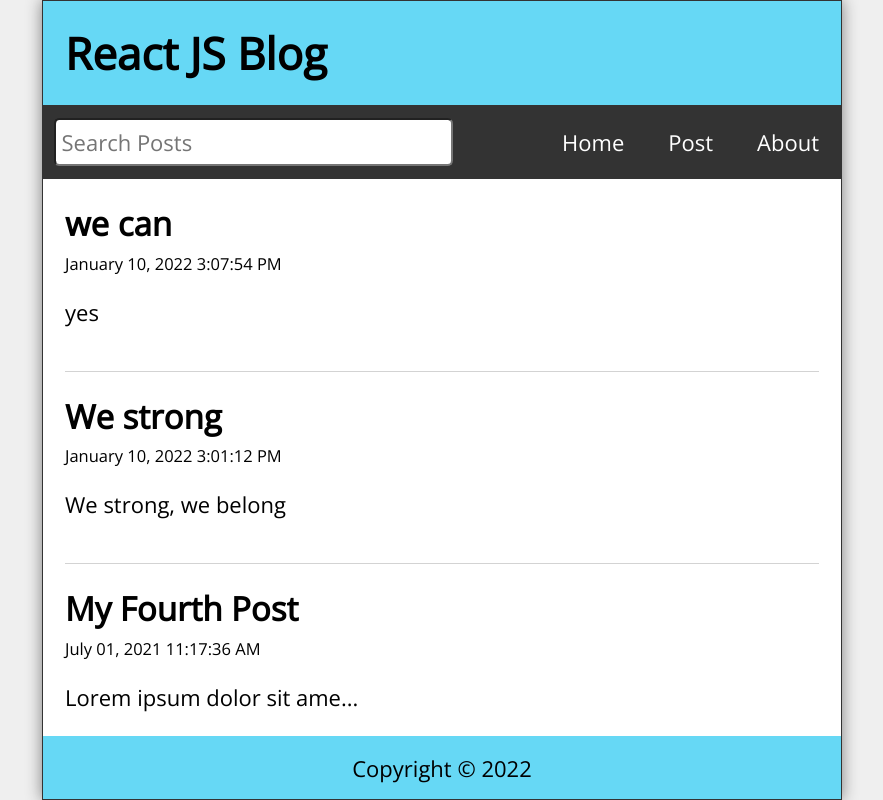
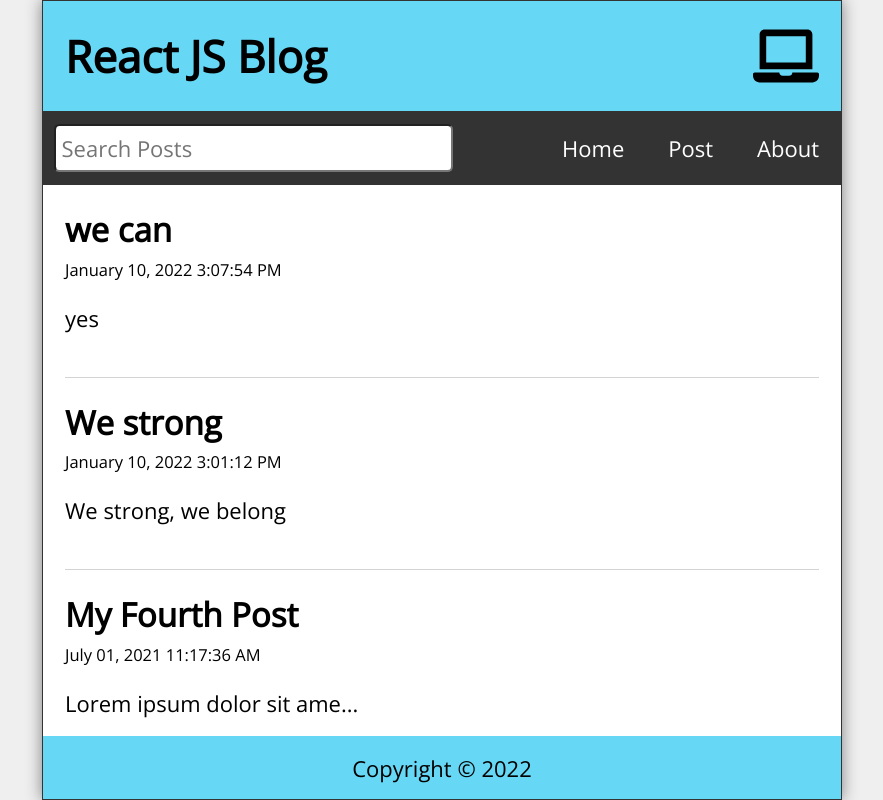
Before and after one commit to joseph-witzke/blog-react, a React (Create React App) app: page / in a window 1280 px wide. Shown: the whole page, without its empty margins (198-1081 px from the left). Built offline with nearby package versions, Linux system fonts and the light colour scheme; data requests are answered from the project's data file.

Commit message:
adds window resize custom hook for react icon in header

```diff
--- a/package.json
+++ b/package.json
@@ -10,6 +10,7 @@
     "date-fns": "^2.28.0",
     "react": "^17.0.2",
     "react-dom": "^17.0.2",
+    "react-icons": "^4.3.1",
     "react-router-dom": "^6.2.1",
     "react-scripts": "5.0.0",
     "web-vitals": "^2.1.2"
--- a/src/App.js
+++ b/src/App.js
@@ -12,6 +12,7 @@
 import About from './About';
 import Missing from './Missing';
 import EditPosts from './EditPosts';
+import useWindowSize from './hooks/useWindowSize';
 
 function App() {
   const [posts, setPosts] = useState([]);
@@ -23,6 +24,7 @@
   const [editBody, setEditBody] = useState('');
 
   const navigate = useNavigate();
+  const { width } = useWindowSize();
 
   useEffect(() => {
     const fetchPosts = async () => {
@@ -59,7 +61,6 @@
     try {
       const res = await api.post('/posts', newPost);
       const allPosts = [...posts, res.data];
-      console.log(newPost);
       setPosts(allPosts);
       setPostTitle('');
       setPostBody('');
@@ -95,7 +96,7 @@
   };
   return (
     <div className='App'>
-      <Header title='React JS Blog' />
+      <Header title='React JS Blog' width={width} />
       <Nav search={search} setSearch={setSearch} />
       <Routes>
         <Route path='/' element={<Home posts={searchResults} />} />
--- a/src/Header.js
+++ b/src/Header.js
@@ -1,9 +1,17 @@
 import React from 'react';
+import { FaLaptop, FaTabletAlt, FaMobileAlt } from 'react-icons/fa';
 
-const Header = ({ title }) => {
+const Header = ({ title, width }) => {
   return (
     <header className='Header'>
       <h1>{title}</h1>
+      {width < 768 ? (
+        <FaMobileAlt />
+      ) : width < 992 ? (
+        <FaTabletAlt />
+      ) : (
+        <FaLaptop />
+      )}
     </header>
   );
 };
--- /dev/null
+++ b/src/hooks/useWindowSize.js
@@ -0,0 +1,27 @@
+import { useState, useEffect } from 'react';
+
+const useWindowSize = () => {
+  const [windowSize, setWindowSize] = useState({
+    width: undefined,
+    height: undefined,
+  });
+
+  useEffect(() => {
+    const handleResize = () => {
+      setWindowSize({
+        width: window.innerWidth,
+        height: window.innerHeight,
+      });
+    };
+
+    handleResize();
+
+    window.addEventListener('resize', handleResize);
+
+    return () => window.removeEventListener('resize', handleResize);
+  }, []);
+
+  return windowSize;
+};
+
+export default useWindowSize;
```
Also changed, not shown: 1 other file (tests, documents, lock files or other folders).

**Your assignment**
Since the pictures are not wanted, copy only the text of the records above, exactly.

**Worked solution**
Before and after one commit to joseph-witzke/blog-react, a React (Create React App) app: page / in a window 1280 px wide. Shown: the whole page, without its empty margins (198-1081 px from the left). Built offline with nearby package versions, Linux system fonts and the light colour scheme; data requests are answered from the project's data file.

Commit message:
adds window resize custom hook for react icon in header

```diff
--- a/package.json
+++ b/package.json
@@ -10,6 +10,7 @@
     "date-fns": "^2.28.0",
     "react": "^17.0.2",
     "react-dom": "^17.0.2",
+    "react-icons": "^4.3.1",
     "react-router-dom": "^6.2.1",
     "react-scripts": "5.0.0",
     "web-vitals": "^2.1.2"
--- a/src/App.js
+++ b/src/App.js
@@ -12,6 +12,7 @@
 import About from './About';
 import Missing from './Missing';
 import EditPosts from './EditPosts';
+import useWindowSize from './hooks/useWindowSize';
 
 function App() {
   const [posts, setPosts] = useState([]);
@@ -23,6 +24,7 @@
   const [editBody, setEditBody] = useState('');
 
   const navigate = useNavigate();
+  const { width } = useWindowSize();
 
   useEffect(() => {
     const fetchPosts = async () => {
@@ -59,7 +61,6 @@
     try {
       const res = await api.post('/posts', newPost);
       const allPosts = [...posts, res.data];
-      console.log(newPost);
       setPosts(allPosts);
       setPostTitle('');
       setPostBody('');
@@ -95,7 +96,7 @@
   };
   return (
     <div className='App'>
-      <Header title='React JS Blog' />
+      <Header title='React JS Blog' width={width} />
       <Nav search={search} setSearch={setSearch} />
       <Routes>
         <Route path='/' element={<Home posts={searchResults} />} />
--- a/src/Header.js
+++ b/src/Header.js
@@ -1,9 +1,17 @@
 import React from 'react';
+import { FaLaptop, FaTabletAlt, FaMobileAlt } from 'react-icons/fa';
 
-const Header = ({ title }) => {
+const Header = ({ title, width }) => {
   return (
     <header className='Header'>
       <h1>{title}</h1>
+      {width < 768 ? (
+        <FaMobileAlt />
+      ) : width < 992 ? (
+        <FaTabletAlt />
+      ) : (
+        <FaLaptop />
+      )}
     </header>
   );
 };
--- /dev/null
+++ b/src/hooks/useWindowSize.js
@@ -0,0 +1,27 @@
+import { useState, useEffect } from 'react';
+
+const useWindowSize = () => {
+  const [windowSize, setWindowSize] = useState({
+    width: undefined,
+    height: undefined,
+  });
+
+  useEffect(() => {
+    const handleResize = () => {
+      setWindowSize({
+        width: window.innerWidth,
+        height: window.innerHeight,
+      });
+    };
+
+    handleResize();
+
+    window.addEventListener('resize', handleResize);
+
+    return () => window.removeEventListener('resize', handleResize);
+  }, []);
+
+  return windowSize;
+};
+
+export default useWindowSize;
```
Also changed, not shown: 1 other file (tests, documents, lock files or other folders).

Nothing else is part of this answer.